Proxy to remote resources

It’s often useful to be able to interact with remote services or resources (e.g. databases) during local development. However, access to those remote services is often rightly restricted to traffic coming from the application itself, rather than from the internet.

In these cases, convox proxy and convox resources proxy can help by proxying traffic from your local development machine to your app’s services via your Rack.

Access external resources with convox resources proxy

When possible, resources are generally configured so they are not accessible from the public internet. You can get proxy access with the convox resources proxy command, e.g.:

$ convox resources proxy mysql-4624

Under the hood, this creates an encrypted and secure websocket tunnel through your Rack process that talks to your database via a socket on your local machine.
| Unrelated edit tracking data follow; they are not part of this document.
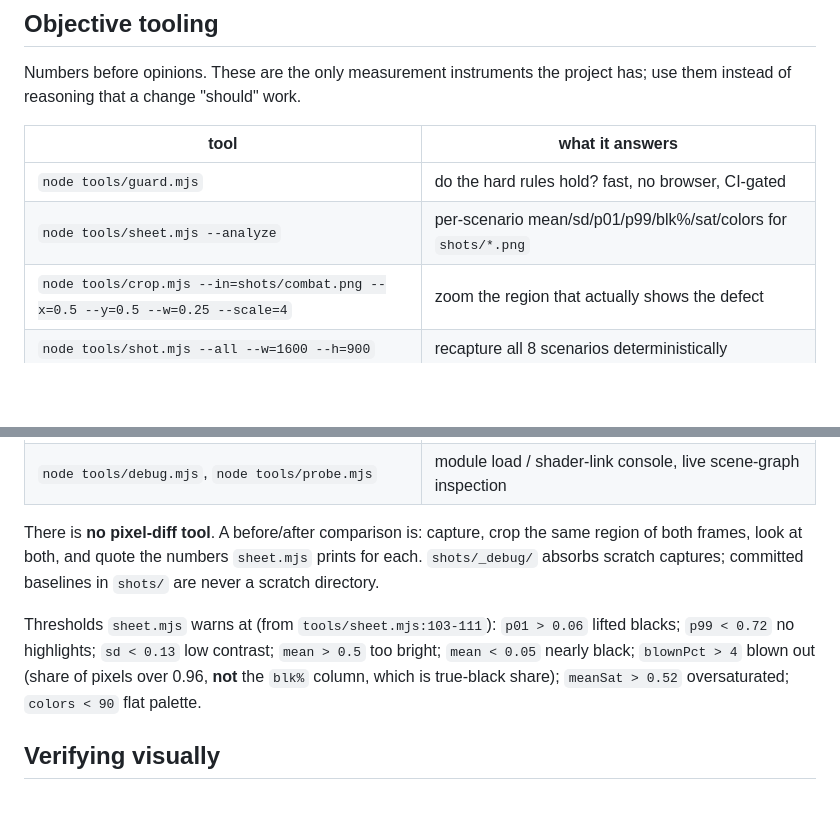
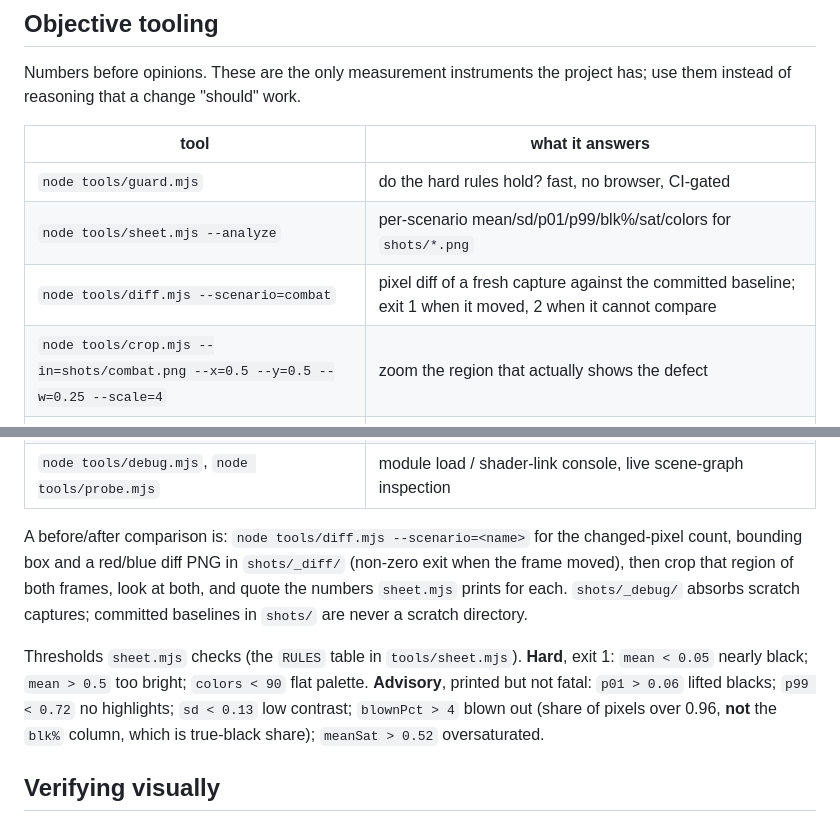
Before and after one commit to iamlukethedev/The-Ninth-Vigil, a Markdown page: AGENTS.md, 2 parts joined by grey strips. Rendered like a GitHub page; blank space fills up the shorter version.

Commit message:
agents: point at tools/diff.mjs and the hard/advisory sheet rules
#29 adds the pixel-diff tool this file said did not exist, and #30 splits the
sheet thresholds into hard and advisory.

Co-Authored-By: Claude Opus 5.5 <noreply@anthropic.com>

```diff
--- a/AGENTS.md
+++ b/AGENTS.md
@@ -96,6 +96,7 @@ has; use them instead of reasoning that a change "should" work.
 |---|---|
 | `node tools/guard.mjs` | do the hard rules hold? fast, no browser, CI-gated |
 | `node tools/sheet.mjs --analyze` | per-scenario mean/sd/p01/p99/blk%/sat/colors for `shots/*.png` |
+| `node tools/diff.mjs --scenario=combat` | pixel diff of a fresh capture against the committed baseline; exit 1 when it moved, 2 when it cannot compare |
 | `node tools/crop.mjs --in=shots/combat.png --x=0.5 --y=0.5 --w=0.25 --scale=4` | zoom the region that actually shows the defect |
 | `node tools/shot.mjs --all --w=1600 --h=900` | recapture all 8 scenarios deterministically |
 | `node tools/smoke.mjs` | boots, loads 21 modules, links shaders, proves determinism |
@@ -103,16 +104,18 @@ has; use them instead of reasoning that a change "should" work.
 | `node tools/live.mjs --port=5190` | the un-posed live boot, which the harness cannot reproduce |
 | `node tools/debug.mjs`, `node tools/probe.mjs` | module load / shader-link console, live scene-graph inspection |
 
-There is **no pixel-diff tool**. A before/after comparison is: capture, crop the
-same region of both frames, look at both, and quote the numbers `sheet.mjs`
-prints for each. `shots/_debug/` absorbs scratch captures; committed baselines in
+A before/after comparison is: `node tools/diff.mjs --scenario=<name>` for the
+changed-pixel count, bounding box and a red/blue diff PNG in `shots/_diff/`
+(non-zero exit when the frame moved), then crop that region of both frames, look
+at both, and quote the numbers `sheet.mjs` prints for each. `shots/_debug/` absorbs scratch captures; committed baselines in
 `shots/` are never a scratch directory.
 
-Thresholds `sheet.mjs` warns at (from `tools/sheet.mjs:103-111`): `p01 > 0.06`
-lifted blacks; `p99 < 0.72` no highlights; `sd < 0.13` low contrast; `mean > 0.5`
-too bright; `mean < 0.05` nearly black; `blownPct > 4` blown out (share of pixels
-over 0.96, **not** the `blk%` column, which is true-black share); `meanSat > 0.52`
-oversaturated; `colors < 90` flat palette.
+Thresholds `sheet.mjs` checks (the `RULES` table in `tools/sheet.mjs`). **Hard**,
+exit 1: `mean < 0.05` nearly black; `mean > 0.5` too bright; `colors < 90` flat
+palette. **Advisory**, printed but not fatal: `p01 > 0.06` lifted blacks;
+`p99 < 0.72` no highlights; `sd < 0.13` low contrast; `blownPct > 4` blown out
+(share of pixels over 0.96, **not** the `blk%` column, which is true-black share);
+`meanSat > 0.52` oversaturated.
 
 ## Verifying visually
 
```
In other words, convox resources proxy allows you to communicate with your Postgres database (for example) as if it were running on your own machine.

Example

In our Flask example repo, we’ve created a counter service and replaced the redis service with a redis resource (referred to here as redis-9990).

We can’t connect directly to our redis resource because it’s inside our app’s VPC and only accepts internal requests:

$ redis-cli -h lerabcdefghi.jklm5o.ng.0001.use1.cache.amazonaws.com:6379
Could not connect to Redis at lerabcdefghi.jklm5o.ng.0001.use1.cache.amazonaws.com:6379: Connection timed out

The manual way to interact with the redis resource would be to use convox exec to get a shell in the counter container and install redis-cli there, but this is neither efficient nor recommended.

convox resources proxy makes it much easier. In a terminal, run:

$ convox resources proxy redis-9990
proxying 127.0.0.1:6379 to lerabcdefghi.jklm5o.ng.0001.use1.cache.amazonaws.com:6379

Then, in another terminal on your local machine, run:

$ redis-cli
127.0.0.1:6379>

You’ll see connect: 6379 appear in the terminal where you ran convox resources proxy as evidence of your connection.

Now you can indirect with your remote redis resource:

127.0.0.1:6379> ping "hello world"
"hello world"

Tip: Alternate ports

To avoid local port conflicts (for example, if you already have Postgres running on 5432), you can specify a different local port with --listen:

$ convox resources proxy postgres-6525 --listen 5433

When you run the command above, you should see output like:

proxying 127.0.0.1:5433 to dev-postgres-6525.cbm068zjzjcr.us-east-1.rds.amazonaws.com:5432

and then you should be able to connect to localhost:5433.

Access private services with convox proxy

convox proxy works much the same way as convox resources proxy except for internal services (i.e. exposed behind an internal ELB inside a VPC) rather than external resources.

Example

Let’s say we want to proxy from port 8000 on our local machine to port 80 of the counter service in our example repo:

First get the service endpoint by running convox apps info:

$ convox apps info
Name       flask
Status     running
Release    RTYQLLNIUTZ
Processes  counter redis
Endpoints  flask-counter-NJS6JDQ-842041791.us-east-1.elb.amazonaws.com:80 (counter)
           flask-counter-NJS6JDQ-842041791.us-east-1.elb.amazonaws.com:443 (counter)

Then choose a port on your local machine (8000 in our case), then run the convox proxy command in a terminal:

$ convox proxy 8000:flask-counter-NJS6JDQ-842041791.us-east-1.elb.amazonaws.com:80
proxying 127.0.0.1:8000 to flask-counter-NJS6JDQ-842041791.us-east-1.elb.amazonaws.com:80

In another terminal, run curl localhost:8000:

$ curl -s localhost:8000 | grep served
        <h2>This request was served by 3d511a719fc7.</h2>
        <h2>3d511a719fc7 served 7 requests so far.</h2>
        <h2>A grand total of 7 requests were served.</h2>

The page is returned as if it were being served from localhost.

See also